What causes uric acid to increase?
- Alcohol consumption – beer increases it the most, while wine impacts it the least.
- Foods high in purines – organ meats are the highest, while meat, poultry and seafood contain moderate levels. High levels of purines can create crystals in the joints, causing pain and swelling.
- Fructose – high fructose corn syrup, excessive amounts of high glycemic fruit and sugar. We’ve known these contribute to inflammation, but now we are also learning more about their specific role with uric acid.
I’m not recommending you stop eating fruit. A serving or two of fruit a day, especially lower glycemic fruits, is not going to raise your uric acid level. But, being mindful of the amount of fructose and sugar consumed plus eliminating all high fructose corn syrup found in sodas and processed sugary foods is important. Fructose stimulates fat production which our bodies store for future energy use. This was a survival mechanism for our hunter gatherer ancestors when they experienced periods of food scarcity. Many however, are privileged to have access to food year-round all day, every day. We no longer need to store extra fat for survival. If we continue to eat foods high in concentrated fructose or sugar, not only does it result in extra weight gain, but it also contributes to an imbalance of blood sugar. Blood sugar dysregulation can have a cascade effect, ultimately leading to insulin resistance, chronic fatigue and Alzheimer’s. In his book, Johnson cites studies indicating when elevated uric acid levels are decreased, the risk of developing dementia is significantly lowered.
Now that I’ve given you a bit of background on the challenges associated with fructose, it’s important to realize we not only consume fructose, but we can make fructose too.
- Alcohol activates an enzyme in our body to make fructose by converting glucose to fructose.
- An increase in salt turns on fructose production.
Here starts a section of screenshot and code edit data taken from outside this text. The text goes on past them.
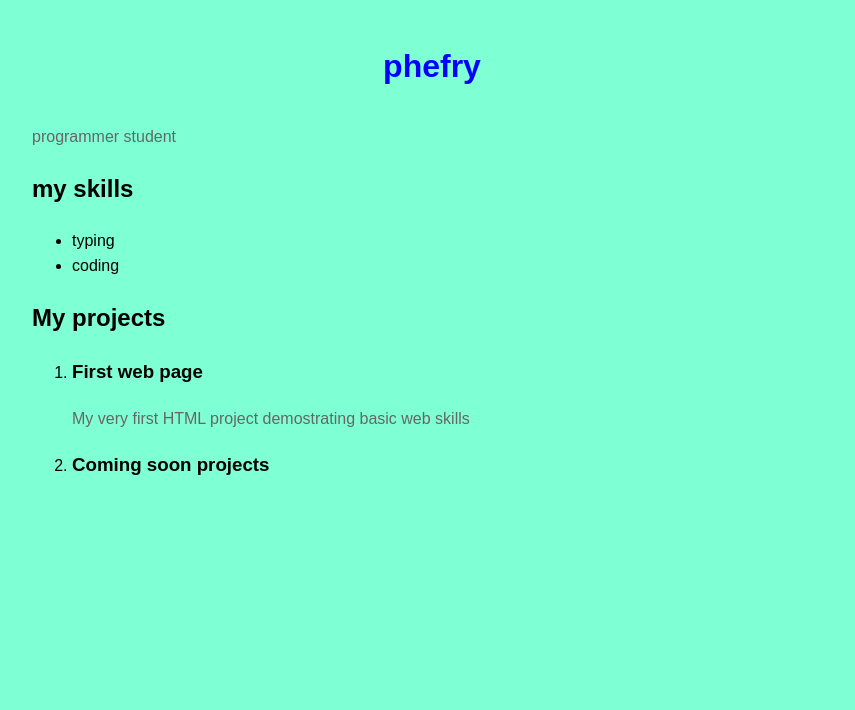
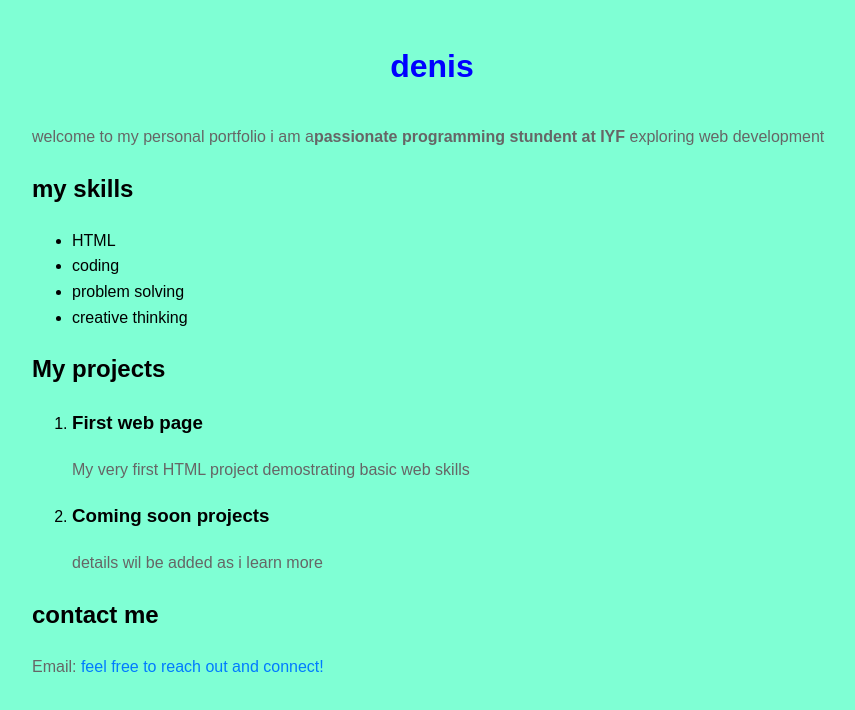
Before and after one commit to DenisOdour/Denis-Oduor-, a plain HTML site: page mabede/portfolio.html in a window 1280 px wide. Shown: the whole page, without its empty margins (208-1063 px from the left). Drawn offline with Linux system fonts and the light colour scheme.

Commit message:
mr.violence

```diff
--- a/mabede/portfolio.html
+++ b/mabede/portfolio.html
@@ -1,27 +1,36 @@
 <!DOCTYPE html>
 <html lang="en">
-     <head >
-       <title>personal portfolio</title>
+ <head >
+       <title>mr.violence</title>
        <meta charset="UTF-8">
        <link rel="stylesheet" href="portfolio.css">
-   </head>
-   <body>
-        <h1>phefry</h1>
-        <p>programmer student</p>
+</head>
+<body>
+        <h1>denis</h1>
+        <p>welcome to my personal portfolio i am a<strong>passionate programming stundent at IYF </strong>exploring web development</p>
         <h2>my skills</h2>
         <ul>
-            <li>typing</li>
+            <li>HTML</li>
             <li>coding</li>
+            <li>problem solving</li>
+            <li>creative thinking</li>
         </ul>
     <h2>My projects</h2>
     <ol>
         <li>
-        <h3>First web page</h3>
-        <p>My very first HTML project demostrating basic web skills</p>
+            <h3>First web page</h3>
+            <p>My very first HTML project demostrating basic web skills
+
+    </p>
         </li>
         <li>
             <h3>Coming soon projects</h3>
+            <p> details wil be added as i learn more</p>
         </li>
     </ol>
-   </body>
+    <h2>contact me</h2>
+    <p>Email: <a
+    href="mail to:denisoduor732@gmail.com</a></p>
+    <p>feel free to reach out and connect!</p>
+</body>
 </html>
```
Dehydration stimulates fat production as a way of storing water (think of camels). When the stored fat is burned, it produces both water and energy.
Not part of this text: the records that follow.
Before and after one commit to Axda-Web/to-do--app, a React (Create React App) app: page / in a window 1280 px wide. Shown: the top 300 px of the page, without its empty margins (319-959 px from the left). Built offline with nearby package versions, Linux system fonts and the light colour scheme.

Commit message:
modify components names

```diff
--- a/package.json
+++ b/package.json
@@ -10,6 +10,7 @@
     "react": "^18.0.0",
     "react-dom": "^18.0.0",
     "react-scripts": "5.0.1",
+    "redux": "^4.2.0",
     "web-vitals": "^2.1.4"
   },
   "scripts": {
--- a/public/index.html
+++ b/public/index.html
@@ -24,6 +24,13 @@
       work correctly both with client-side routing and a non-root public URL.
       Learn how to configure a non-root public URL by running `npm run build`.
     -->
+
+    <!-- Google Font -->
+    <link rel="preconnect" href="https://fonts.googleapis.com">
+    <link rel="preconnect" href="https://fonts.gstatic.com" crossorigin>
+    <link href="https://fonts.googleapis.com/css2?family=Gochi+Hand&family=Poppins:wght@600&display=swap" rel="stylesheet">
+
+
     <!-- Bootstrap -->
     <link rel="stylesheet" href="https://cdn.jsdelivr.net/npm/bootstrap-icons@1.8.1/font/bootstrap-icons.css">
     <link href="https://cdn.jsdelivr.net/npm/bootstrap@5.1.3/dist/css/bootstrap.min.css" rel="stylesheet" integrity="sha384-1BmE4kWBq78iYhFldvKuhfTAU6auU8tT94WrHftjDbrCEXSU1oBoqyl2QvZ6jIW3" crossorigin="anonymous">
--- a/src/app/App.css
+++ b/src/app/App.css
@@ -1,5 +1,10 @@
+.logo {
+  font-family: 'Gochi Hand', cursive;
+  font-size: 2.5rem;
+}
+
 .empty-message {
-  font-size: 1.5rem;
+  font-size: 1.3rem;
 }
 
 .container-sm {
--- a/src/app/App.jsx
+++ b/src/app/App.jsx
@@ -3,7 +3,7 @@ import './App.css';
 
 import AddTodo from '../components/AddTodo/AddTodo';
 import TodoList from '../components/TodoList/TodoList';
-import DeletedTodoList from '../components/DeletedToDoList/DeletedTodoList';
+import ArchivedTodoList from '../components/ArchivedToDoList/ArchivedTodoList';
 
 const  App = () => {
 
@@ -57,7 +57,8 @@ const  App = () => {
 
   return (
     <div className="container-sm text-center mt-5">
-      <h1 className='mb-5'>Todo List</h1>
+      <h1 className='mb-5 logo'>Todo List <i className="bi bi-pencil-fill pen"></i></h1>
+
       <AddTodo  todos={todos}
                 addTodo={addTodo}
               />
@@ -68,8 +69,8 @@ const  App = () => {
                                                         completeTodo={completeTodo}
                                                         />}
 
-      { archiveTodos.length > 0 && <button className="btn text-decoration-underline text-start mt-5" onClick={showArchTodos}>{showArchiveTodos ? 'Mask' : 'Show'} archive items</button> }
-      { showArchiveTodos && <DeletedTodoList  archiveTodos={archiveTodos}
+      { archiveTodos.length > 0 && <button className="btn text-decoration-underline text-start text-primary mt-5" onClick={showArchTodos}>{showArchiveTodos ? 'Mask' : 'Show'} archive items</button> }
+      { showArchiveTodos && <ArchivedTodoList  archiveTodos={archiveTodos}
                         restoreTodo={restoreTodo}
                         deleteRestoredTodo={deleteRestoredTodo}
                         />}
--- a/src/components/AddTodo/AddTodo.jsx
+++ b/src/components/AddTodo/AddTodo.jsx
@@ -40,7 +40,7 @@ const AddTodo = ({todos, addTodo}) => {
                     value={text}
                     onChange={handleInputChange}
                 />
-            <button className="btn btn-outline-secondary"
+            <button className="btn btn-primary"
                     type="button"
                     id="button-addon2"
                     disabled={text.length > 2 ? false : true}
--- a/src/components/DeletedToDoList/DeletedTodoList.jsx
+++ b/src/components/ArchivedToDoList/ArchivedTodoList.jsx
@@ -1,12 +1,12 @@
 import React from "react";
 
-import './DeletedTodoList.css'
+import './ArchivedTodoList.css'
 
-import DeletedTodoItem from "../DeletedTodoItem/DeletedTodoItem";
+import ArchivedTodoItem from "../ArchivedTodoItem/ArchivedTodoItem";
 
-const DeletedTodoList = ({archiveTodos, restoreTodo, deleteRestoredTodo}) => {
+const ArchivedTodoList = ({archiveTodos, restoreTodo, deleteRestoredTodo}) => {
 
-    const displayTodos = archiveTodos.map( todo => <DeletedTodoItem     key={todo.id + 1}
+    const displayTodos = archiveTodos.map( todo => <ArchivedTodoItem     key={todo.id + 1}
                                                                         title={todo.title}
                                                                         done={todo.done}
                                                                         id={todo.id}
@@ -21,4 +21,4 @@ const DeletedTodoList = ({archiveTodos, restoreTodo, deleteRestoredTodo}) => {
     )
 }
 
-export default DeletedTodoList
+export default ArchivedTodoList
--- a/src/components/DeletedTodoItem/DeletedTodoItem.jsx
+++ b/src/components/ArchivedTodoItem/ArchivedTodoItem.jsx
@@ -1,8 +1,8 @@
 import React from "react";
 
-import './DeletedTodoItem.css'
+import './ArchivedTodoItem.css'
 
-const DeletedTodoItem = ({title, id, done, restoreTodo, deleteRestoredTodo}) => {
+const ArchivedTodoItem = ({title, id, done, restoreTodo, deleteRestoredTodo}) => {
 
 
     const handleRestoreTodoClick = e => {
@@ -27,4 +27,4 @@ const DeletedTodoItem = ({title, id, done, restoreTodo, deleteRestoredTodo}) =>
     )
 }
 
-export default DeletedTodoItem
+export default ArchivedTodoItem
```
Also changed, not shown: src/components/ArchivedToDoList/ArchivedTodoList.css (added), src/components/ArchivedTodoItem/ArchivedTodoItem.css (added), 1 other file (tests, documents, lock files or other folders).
- A low fructose, low sodium diet resulted in a 70 fold increase in mitochondria function – which means an increase in energy.
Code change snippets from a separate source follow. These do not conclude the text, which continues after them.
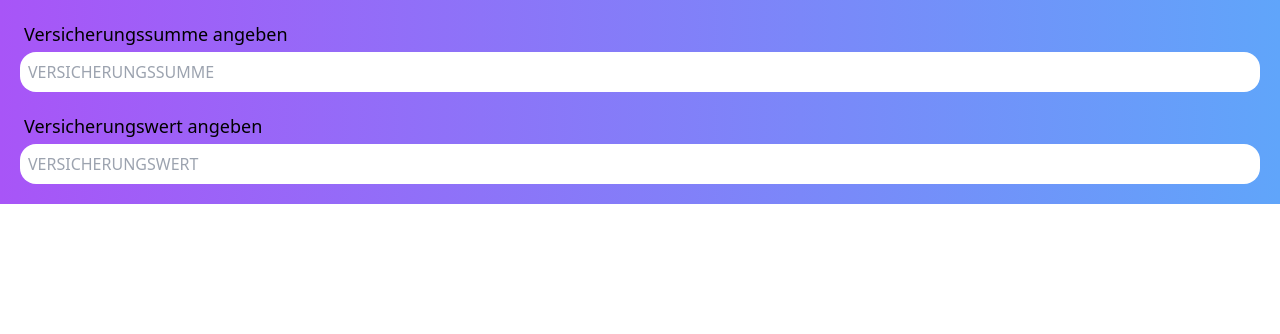
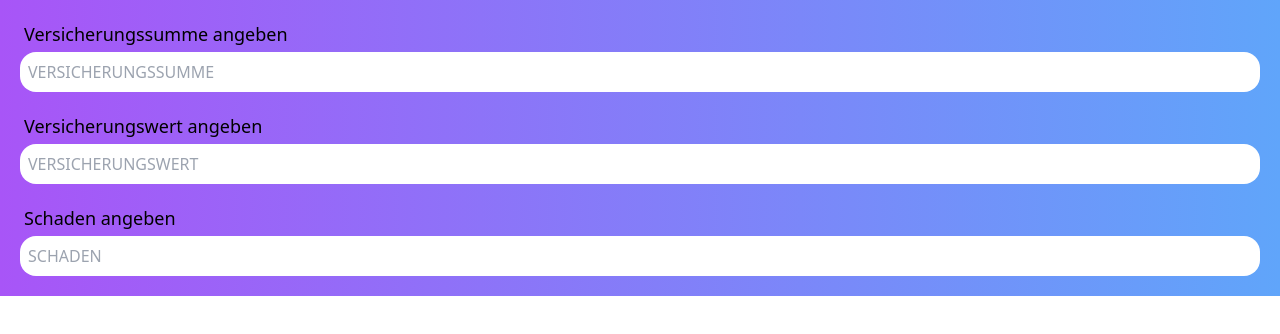
Before and after one commit to Jelenal1/Versicherungsrechner_bbw, a React (Vite) app in the folder calculator_app/: page / in a window 1280 px wide. Shown: the top 334 px of the page. Built offline with nearby package versions, Linux system fonts and the light colour scheme.

Commit message:
added the field damage, because this info is needed to calculate

```diff
--- a/calculator_app/src/components/DamageCalculatorForm.jsx
+++ b/calculator_app/src/components/DamageCalculatorForm.jsx
@@ -9,7 +9,6 @@ function DamageCalculatorForm() {
           <input
             type="number"
             name="versicherungssumme"
-            id="versicherungssumme"
             placeholder="VERSICHERUNGSSUMME"
             className="rounded-2xl p-2"
           />
@@ -22,8 +21,19 @@ function DamageCalculatorForm() {
           <input
             type="number"
             name="versicherungswert"
-            id="versicherungswert"
             placeholder="VERSICHERUNGSWERT"
+            className="rounded-2xl p-2"
+          />
+        </div>
+
+        <div className="flex flex-col">
+          <label htmlFor="schaden" className="ml-1 mb-1 text-lg">
+            Schaden angeben
+          </label>
+          <input
+            type="number"
+            name="schaden"
+            placeholder="SCHADEN"
             className="rounded-2xl p-2"
           />
         </div>
```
- Low oxygen levels created by sleep apnea, besides disrupting sleep, increases fat production and produces more uric acid.
- Uric acid and obesity are being recognized with some cancers, as cancer may be able to spread easier when the uric acid level is elevated.
Recommendations for Lowering Uric Acid
The optimal level of uric acid is 5.5 or less. I’m a believer that knowledge is power because then we know what we’re working with and how much to shift things. If you have a suboptimal uric acid level, the good news is there are steps you can take to bring it into a healthier range:
- Maintain a healthy weight
- Eat a nutrient-dense, low fructose/low sugar, low sodium diet
- Focus on optimizing blood sugar regulation and insulin sensitivity
- Enhance mitochondrial function
- Consider supplementing with vitamin C and quercetin
Want to learn more?
Interested in a tailored plan to address your uric acid levels or other concerns? Please reach out, I would love to connect! If you want to dive deeper into the impact of uric acid, you may enjoy reading Nature Wants Us to Be Fat, or Dr. David Perlmutter’s newest book, Drop Acid.